• Input material:
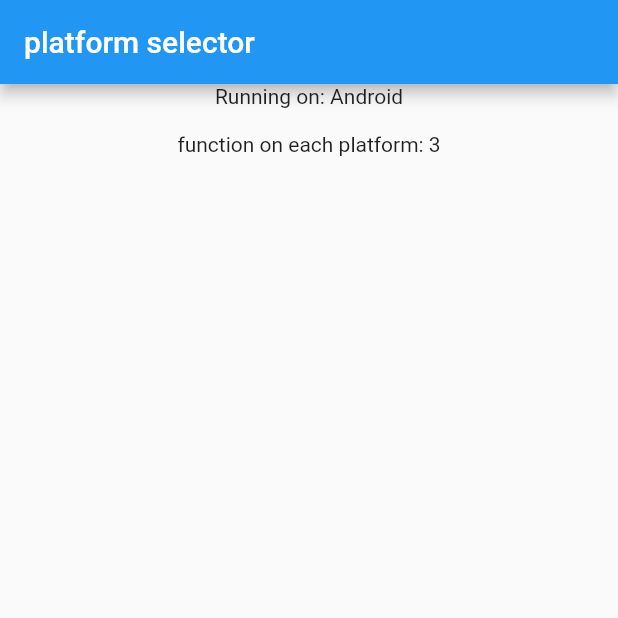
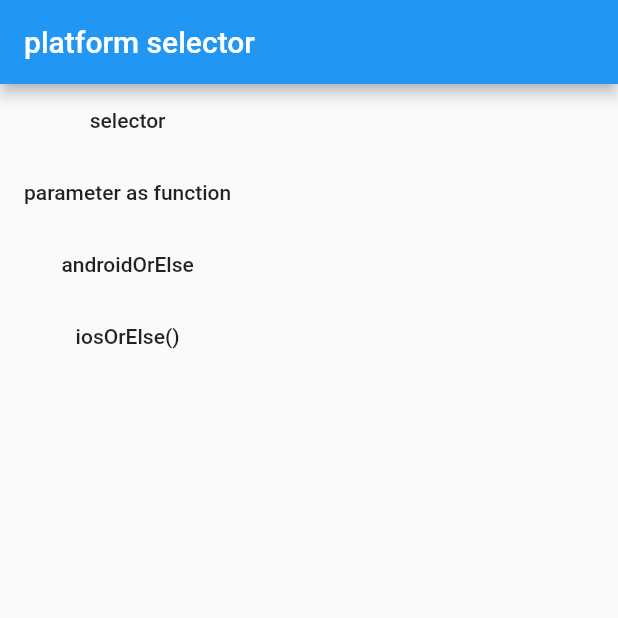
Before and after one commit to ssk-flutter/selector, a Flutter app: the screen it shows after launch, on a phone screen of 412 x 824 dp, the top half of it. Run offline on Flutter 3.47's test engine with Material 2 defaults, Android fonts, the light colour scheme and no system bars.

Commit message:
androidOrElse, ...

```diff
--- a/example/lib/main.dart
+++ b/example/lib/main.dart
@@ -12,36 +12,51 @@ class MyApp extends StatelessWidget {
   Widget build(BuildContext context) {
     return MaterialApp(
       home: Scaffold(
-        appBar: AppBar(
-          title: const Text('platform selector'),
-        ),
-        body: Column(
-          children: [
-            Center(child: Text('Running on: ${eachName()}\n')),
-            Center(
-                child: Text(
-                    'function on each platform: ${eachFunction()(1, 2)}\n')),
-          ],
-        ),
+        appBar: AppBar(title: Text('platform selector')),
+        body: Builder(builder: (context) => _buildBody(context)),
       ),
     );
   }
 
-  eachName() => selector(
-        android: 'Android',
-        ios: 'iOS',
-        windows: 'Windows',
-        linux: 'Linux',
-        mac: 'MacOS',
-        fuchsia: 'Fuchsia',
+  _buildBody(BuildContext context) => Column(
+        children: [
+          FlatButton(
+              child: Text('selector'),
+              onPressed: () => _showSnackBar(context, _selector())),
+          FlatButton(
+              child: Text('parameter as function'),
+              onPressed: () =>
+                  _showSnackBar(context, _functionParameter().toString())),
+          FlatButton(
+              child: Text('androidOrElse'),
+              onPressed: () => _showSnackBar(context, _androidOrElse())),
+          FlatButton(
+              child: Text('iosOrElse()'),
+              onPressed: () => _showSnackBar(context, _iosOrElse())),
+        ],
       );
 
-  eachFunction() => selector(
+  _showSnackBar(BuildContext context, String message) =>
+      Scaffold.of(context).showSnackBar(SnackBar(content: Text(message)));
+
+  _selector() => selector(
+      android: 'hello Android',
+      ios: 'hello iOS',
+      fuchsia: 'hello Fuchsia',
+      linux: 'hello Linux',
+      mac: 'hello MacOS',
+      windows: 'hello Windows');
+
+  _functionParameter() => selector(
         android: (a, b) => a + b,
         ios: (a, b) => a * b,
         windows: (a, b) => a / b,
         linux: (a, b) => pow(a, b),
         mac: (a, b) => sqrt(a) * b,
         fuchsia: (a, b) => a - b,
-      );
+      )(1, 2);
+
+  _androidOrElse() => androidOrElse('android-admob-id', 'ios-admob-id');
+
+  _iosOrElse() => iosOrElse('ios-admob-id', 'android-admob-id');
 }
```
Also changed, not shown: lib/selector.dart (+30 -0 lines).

...

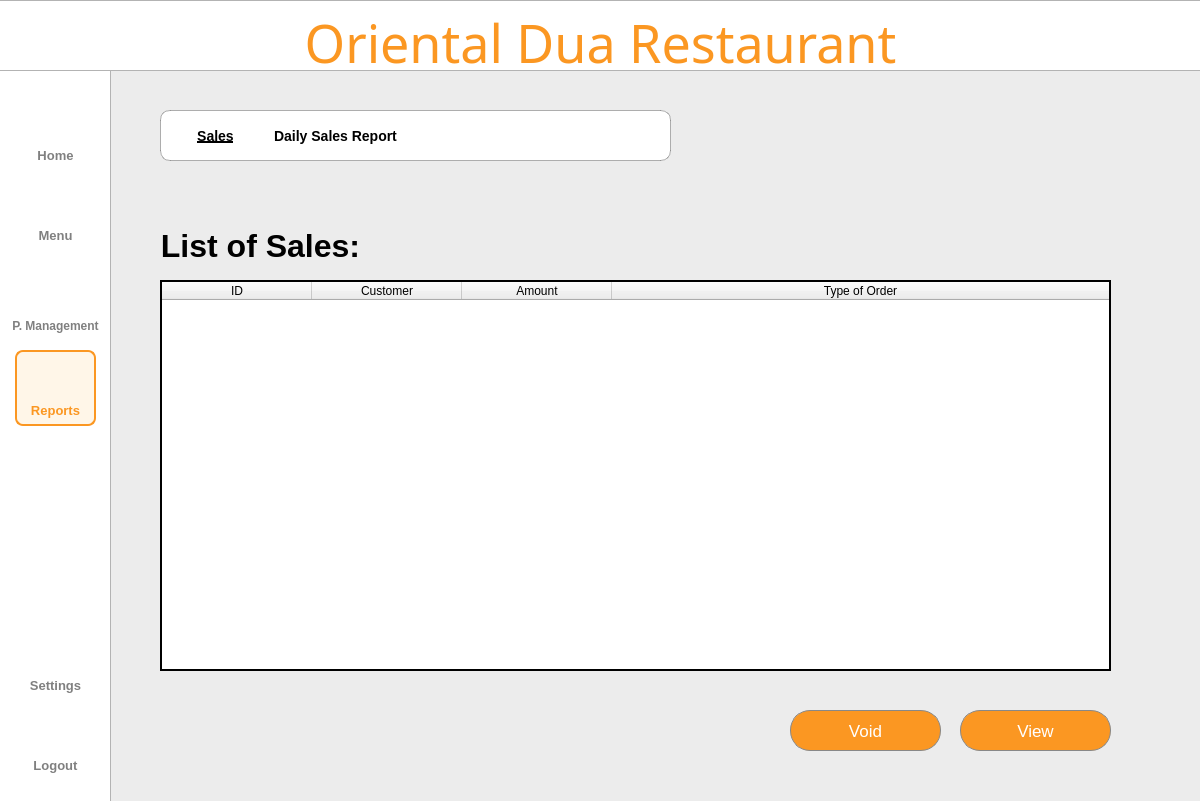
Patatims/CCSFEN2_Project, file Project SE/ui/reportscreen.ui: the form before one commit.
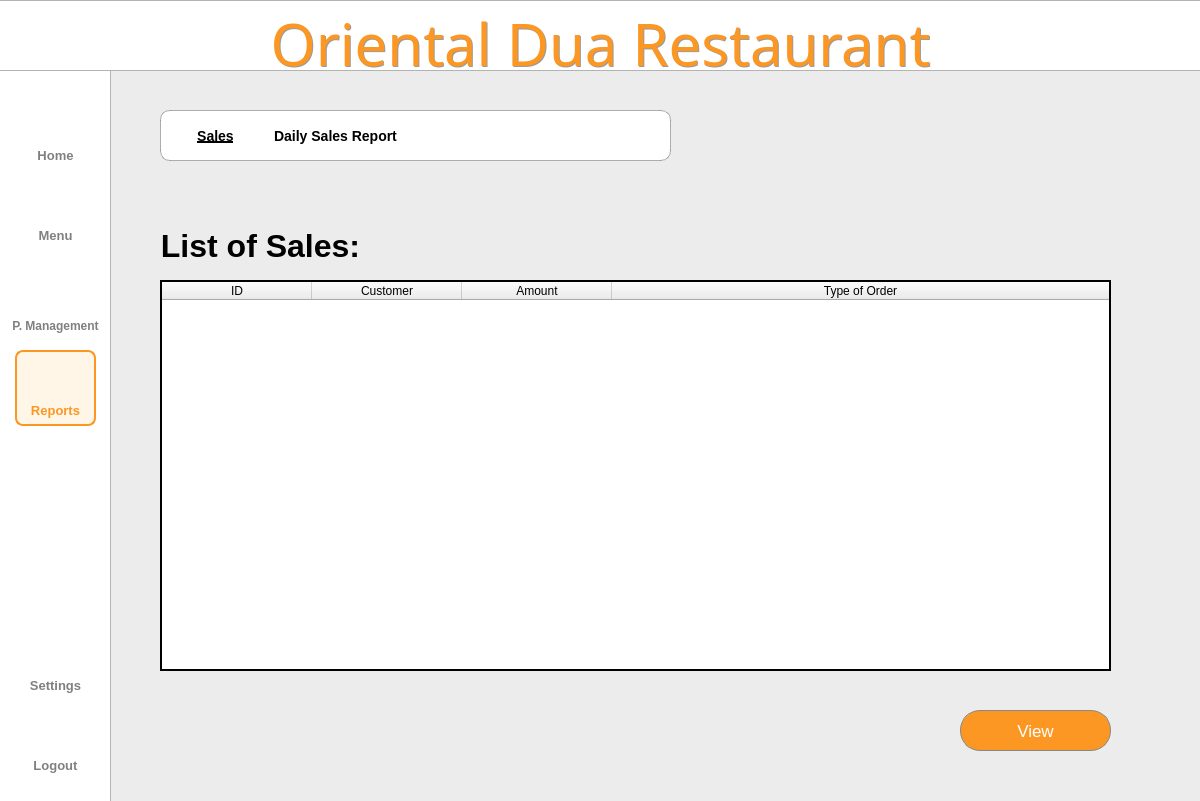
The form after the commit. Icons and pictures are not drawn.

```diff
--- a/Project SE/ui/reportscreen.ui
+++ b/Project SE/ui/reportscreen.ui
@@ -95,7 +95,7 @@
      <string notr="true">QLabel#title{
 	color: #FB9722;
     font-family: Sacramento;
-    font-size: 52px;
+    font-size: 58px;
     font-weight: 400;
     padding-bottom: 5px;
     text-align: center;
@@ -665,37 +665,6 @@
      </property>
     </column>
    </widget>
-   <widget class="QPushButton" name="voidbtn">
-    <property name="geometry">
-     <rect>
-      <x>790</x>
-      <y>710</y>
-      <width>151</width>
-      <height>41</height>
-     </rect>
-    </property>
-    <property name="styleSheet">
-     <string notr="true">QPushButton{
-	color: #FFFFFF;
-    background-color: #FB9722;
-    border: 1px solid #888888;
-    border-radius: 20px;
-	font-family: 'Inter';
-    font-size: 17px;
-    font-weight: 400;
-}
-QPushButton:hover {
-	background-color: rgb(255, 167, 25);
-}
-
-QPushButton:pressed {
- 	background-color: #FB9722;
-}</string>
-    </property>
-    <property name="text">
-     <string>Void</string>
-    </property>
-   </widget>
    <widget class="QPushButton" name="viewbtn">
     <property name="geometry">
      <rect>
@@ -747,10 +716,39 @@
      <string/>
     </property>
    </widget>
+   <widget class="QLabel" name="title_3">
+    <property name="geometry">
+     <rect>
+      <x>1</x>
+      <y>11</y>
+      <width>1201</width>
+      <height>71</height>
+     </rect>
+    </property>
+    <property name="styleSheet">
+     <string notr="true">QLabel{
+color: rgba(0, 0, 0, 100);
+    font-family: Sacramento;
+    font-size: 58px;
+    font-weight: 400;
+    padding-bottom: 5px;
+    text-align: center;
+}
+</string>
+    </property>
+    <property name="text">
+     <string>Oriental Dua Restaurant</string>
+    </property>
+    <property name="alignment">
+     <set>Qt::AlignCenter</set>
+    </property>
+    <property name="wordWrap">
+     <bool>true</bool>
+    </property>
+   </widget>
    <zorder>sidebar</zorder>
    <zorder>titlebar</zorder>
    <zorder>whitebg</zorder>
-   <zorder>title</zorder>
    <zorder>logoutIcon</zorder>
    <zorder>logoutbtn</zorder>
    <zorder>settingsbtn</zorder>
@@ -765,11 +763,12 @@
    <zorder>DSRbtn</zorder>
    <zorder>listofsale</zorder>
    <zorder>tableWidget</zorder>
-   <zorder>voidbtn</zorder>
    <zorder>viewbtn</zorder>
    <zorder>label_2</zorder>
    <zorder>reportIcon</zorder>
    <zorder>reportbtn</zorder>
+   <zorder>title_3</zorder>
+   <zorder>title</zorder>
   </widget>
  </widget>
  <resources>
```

• Problem to solve: Only lines holding the word "QPushButton" are wanted; copy each one from the listing.

• Solution to the problem:
-   <widget class="QPushButton" name="voidbtn">
-     <string notr="true">QPushButton{
-QPushButton:hover {
-QPushButton:pressed {
    <widget class="QPushButton" name="viewbtn">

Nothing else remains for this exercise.